For International Women’s Day, we spoke to 15 women in our Centre about their research, the challenges they’ve faced, and advice to women wanting to pursue a career in science.





Jay Mistry

Morena Mills

Cathy Smith

Jay Mistry

“Indigenous and smallholder worldviews and voices are seldom heard or incorporated into fire decision-making, and I’ve facilitated intercultural workshops bringing together local leaders, government agencies and scientists to explore ways in which we can better listen to each other’s knowledge.”

“I am a first-generation PhD from Latin America, so there have always been challenges, but the biggest thus far has been balancing parenting and academia during the pandemic. That period involved finding courage and energy to keep going.”

For me, having a bit of time working outside academia has been a very important driver in finding ‘real world’ questions, issues, and communities that I care about and want to dedicate research to.”


Abi Croker

Rahinatu Sidiki Alare

Simona Dossi

“I have experienced both personal and professional challenges and hurdles. I believe these challenges test our strength and ability to persevere and pursue our goals. Though they also highlight what is truly important in this world and help shape our outlook and approach to life.”

“As women we have great potential to pursue a career in science. Given how quickly the world is shifting towards technology, societies that embrace STEM-related courses will fare better. We must close the gender gap in STEM education for women so that we may not only benefit from STEM intervention but also act as change agents.”

“Studying wildfires is interesting and motivating. There is a strong need and passion in improving wildfire understanding and management. I have noticed a lot of exposure to new topics and of eagerness in collaborating. This is especially good because fire science is so diverse, in terms of disciplines and of world areas involved.”

Michaela Flegrova

Erika Piroli

Vissia Didin Ardiyani

“There have definitely been moments when I have doubted whether doing a PhD is something I should, or even could do. I think impostor syndrome is really common in academia though and talking about it with other people definitely helps.”

“I am trying to learn self-kindness and not to add further pressure on myself while working for what I believe in. I would like all women to approach this world, which is still not fully accessible to them, with this lightness of thought: you don’t have to prove anything to anyone.”

“Becoming a researcher, and being a parent at the same time is uneasy balance between the ambition I have to be a researcher and for looking after my sons. However, this should not be a barrier to pursue a career as a researcher if you have a solid motivation to get involved in making the world a better place.”

Olivia Haas

Yanan Liu

Adriana Ford

“I have always been fascinated by how wildfires interact with all aspects of life, including human populations and vegetation. The more I learn about wildfires, the more complex I realize it is as a process. I also love how interdisciplinary fire science is, it interacts with human science, culture, and history.”

“I would like to tell women who want to pursue a career in science, it is crucial to build up your confidence and trust yourself. Science is for everyone, and you can achieve your ambitions just like men.”

“Try not to compare yourself to others.
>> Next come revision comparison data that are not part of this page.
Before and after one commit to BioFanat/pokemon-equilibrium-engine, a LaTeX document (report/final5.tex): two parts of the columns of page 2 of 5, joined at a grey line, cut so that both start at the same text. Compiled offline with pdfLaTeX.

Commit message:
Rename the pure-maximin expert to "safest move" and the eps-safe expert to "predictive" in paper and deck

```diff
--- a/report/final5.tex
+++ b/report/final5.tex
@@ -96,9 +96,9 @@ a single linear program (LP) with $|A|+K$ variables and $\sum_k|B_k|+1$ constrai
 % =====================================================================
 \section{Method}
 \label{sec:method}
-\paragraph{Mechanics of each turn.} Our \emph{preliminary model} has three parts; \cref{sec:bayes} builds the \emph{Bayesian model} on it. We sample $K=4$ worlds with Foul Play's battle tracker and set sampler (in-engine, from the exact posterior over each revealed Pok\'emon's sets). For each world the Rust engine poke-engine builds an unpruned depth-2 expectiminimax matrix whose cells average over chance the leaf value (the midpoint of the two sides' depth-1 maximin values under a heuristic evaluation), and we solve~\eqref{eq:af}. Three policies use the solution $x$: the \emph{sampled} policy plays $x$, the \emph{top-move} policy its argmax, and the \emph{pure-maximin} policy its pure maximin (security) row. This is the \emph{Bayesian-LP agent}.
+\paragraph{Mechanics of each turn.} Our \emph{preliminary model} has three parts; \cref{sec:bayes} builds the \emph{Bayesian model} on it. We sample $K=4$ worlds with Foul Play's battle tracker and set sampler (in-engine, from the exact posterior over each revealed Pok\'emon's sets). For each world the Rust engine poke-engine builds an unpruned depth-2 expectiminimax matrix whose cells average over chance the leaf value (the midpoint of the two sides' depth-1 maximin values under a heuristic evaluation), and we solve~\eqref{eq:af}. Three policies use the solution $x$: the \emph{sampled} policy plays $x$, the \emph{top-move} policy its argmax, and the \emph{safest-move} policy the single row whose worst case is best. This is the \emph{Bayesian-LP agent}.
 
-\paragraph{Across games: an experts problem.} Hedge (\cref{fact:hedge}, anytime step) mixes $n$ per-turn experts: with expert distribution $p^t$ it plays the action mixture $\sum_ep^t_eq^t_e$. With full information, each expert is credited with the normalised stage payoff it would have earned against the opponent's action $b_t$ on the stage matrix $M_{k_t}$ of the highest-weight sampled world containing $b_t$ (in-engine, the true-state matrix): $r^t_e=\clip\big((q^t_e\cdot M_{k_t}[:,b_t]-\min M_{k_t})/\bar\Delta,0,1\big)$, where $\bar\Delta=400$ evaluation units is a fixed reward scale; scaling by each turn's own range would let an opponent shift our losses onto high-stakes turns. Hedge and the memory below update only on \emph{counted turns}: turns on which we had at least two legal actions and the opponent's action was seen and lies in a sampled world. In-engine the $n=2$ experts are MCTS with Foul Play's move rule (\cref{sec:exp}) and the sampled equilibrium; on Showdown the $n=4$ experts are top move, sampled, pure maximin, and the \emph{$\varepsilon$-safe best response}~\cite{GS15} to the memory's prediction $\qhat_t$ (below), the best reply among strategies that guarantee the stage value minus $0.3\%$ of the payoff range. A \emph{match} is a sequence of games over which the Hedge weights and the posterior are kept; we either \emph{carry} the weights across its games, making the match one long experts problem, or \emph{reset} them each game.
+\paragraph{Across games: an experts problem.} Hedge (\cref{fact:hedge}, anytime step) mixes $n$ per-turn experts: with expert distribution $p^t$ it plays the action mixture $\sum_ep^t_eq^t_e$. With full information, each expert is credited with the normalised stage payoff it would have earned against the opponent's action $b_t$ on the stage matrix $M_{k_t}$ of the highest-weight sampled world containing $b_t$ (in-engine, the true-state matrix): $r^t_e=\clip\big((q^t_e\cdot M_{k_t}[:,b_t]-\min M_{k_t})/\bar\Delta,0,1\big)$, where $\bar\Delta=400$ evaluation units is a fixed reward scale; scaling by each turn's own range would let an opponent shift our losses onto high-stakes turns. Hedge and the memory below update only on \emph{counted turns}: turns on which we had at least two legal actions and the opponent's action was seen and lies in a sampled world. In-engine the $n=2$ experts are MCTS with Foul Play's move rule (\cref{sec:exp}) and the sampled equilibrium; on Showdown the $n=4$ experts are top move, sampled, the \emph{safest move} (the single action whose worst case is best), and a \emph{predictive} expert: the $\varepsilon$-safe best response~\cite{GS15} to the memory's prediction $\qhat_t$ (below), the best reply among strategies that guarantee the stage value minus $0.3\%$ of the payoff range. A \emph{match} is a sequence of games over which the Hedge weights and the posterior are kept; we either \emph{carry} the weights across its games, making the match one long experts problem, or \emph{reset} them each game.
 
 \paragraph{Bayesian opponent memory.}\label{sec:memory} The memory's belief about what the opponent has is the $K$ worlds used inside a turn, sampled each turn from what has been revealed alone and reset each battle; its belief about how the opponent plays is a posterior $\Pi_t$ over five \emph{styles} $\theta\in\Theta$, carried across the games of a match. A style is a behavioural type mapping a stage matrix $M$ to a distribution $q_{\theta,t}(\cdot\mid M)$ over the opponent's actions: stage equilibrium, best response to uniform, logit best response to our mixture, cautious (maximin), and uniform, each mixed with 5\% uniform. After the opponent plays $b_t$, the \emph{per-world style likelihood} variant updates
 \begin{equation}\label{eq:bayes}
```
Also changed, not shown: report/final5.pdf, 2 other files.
Science is full of high achievers and there are so many factors at play when it comes to ‘success’ (and success is subjective anyway). Focus on doing well in whatever it is you’re doing, and try to find what you enjoy and an environment you can thrive in.”

Bibiana Bilbao

Yicheng Shen

Rossella Arcucci

“The most important thing is always staying authentic by maintaining our values as women. Aim at conciliation, inclusion, and the integration of science to the expression of historically silenced voices”

“It is amazing to find out how things are related to each other and use the relationships to predict fire in the future or to look back to historical times”

“My PhD supervisor was a roughly 70-year-old Professor. He used to say: “You’re not a student and don’t have a particular gender right now; we’re just two brains working for science”. Since then, when I have a meeting, I just focus on the “brains”!”


Leadership Team